Last night my son and his baseball buddies played their first game of 8U coach pitch. It is a new season, a new league, and a new set of rules. They can steal bases, which is great offensively but also requires more strategic understanding defensively. They have more to be aware of in the field, and when on the offensive side, their success lies in keeping their eyes and ears locked in to their base coaches, not what is happening in the field, in the dugout, or the stands.
The top half of the first inning was brutal. The other team was batting (and boy could they bat!) and our boys seemed jittery and confused by the new level of play. The parents (myself included) seemed to settle back in preparation for a tough game and a new season with a significant learning curve.
But then the boys seemed to take a deep breath, look around, make eye contact with the coaches and started to play the "new" game. Not without mistakes, but with new resolve. In the span of one inning, they seemed to understand that what made them successful in the last season was not the same thing that would make them successful in this season. They had to depend on their coaches and each other to make the adjustments needed to stay in the game.
They came from behind and won. It didn't take them an entire season to figure it out. They didn't dig in their heels and demand to play by the old season's rules. They realized they could be contenders if, and only if, they were willing to keep learning the game.
American philosopher Eric Hoffer once said, "In times of change, learners inherit the earth while the learned find themselves beautifully prepared for a world that no longer exists."
To be a continuous learner requires humility. We don't grow beyond our willingness to be taught, stretched, and challenged. Cockiness says, "I know it already!" but humility is that chord in us that admits, "The more I know, the more I realize I don't know."
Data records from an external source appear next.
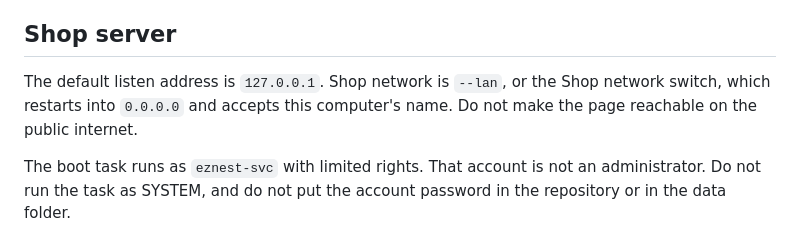
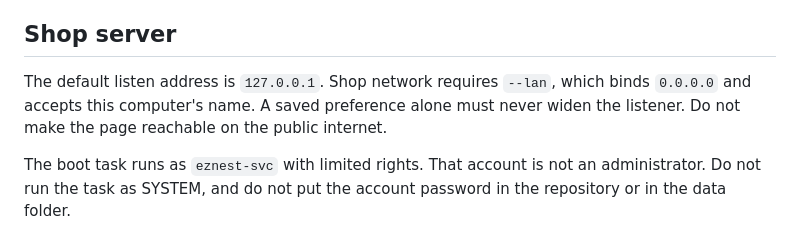
Before and after one commit to ezdesigns/eznest, a Markdown page: CONTRIBUTING.md, the part around the change. Drawn GitHub-style.

```diff
--- a/CONTRIBUTING.md
+++ b/CONTRIBUTING.md
@@ -31,7 +31,7 @@ GitHub Actions runs those checks on Windows, Python 3.12, and Node 24. The Windo
 
 ## Shop server
 
-The default listen address is `127.0.0.1`. Shop network is `--lan`, or the Shop network switch, which restarts into `0.0.0.0` and accepts this computer's name. Do not make the page reachable on the public internet.
+The default listen address is `127.0.0.1`. Shop network requires `--lan`, which binds `0.0.0.0` and accepts this computer's name. A saved preference alone must never widen the listener. Do not make the page reachable on the public internet.
 
 The boot task runs as `eznest-svc` with limited rights. That account is not an administrator. Do not run the task as SYSTEM, and do not put the account password in the repository or in the data folder.
 
```
Also changed, not shown: GOALS.md (+1 -1 lines), README.md (+13 -4 lines), docs/customer-rollout.md (added, +62 -0 lines), docs/screenshots/first-run.png (added), docs/screenshots/settings.png (added), 14 other files.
A new season is upon us as believers. It is a new game, in a new league, with new rules. The field of play is different. Like the boys locked eyes with their coaches for direction, will we lock eyes with Jesus for our direction? Will we spend this season white-knuckling the strategic ways of last season, and thereby miss what God has for us here, or will we open ourselves to the new revelations God is sending forth for our success in this season?
Behold, the former things have come to pass, and new things I declare; before they spring forth I tell you of them! (Isaiah 42:9)
Resistance is futile. But thriving isn't. Embracing the new means we recognize we don't yet know what we don't know, but that the Lord is faithful to supply us with the supernatural wisdom we each need to successfully navigate the new times. As we follow His lead, we will increasingly find ourselves set apart and positioned as people thriving in the midst of unusual times, and therefore establish new and wider platforms to share the truth, love, and salvation of Jesus to a confused world.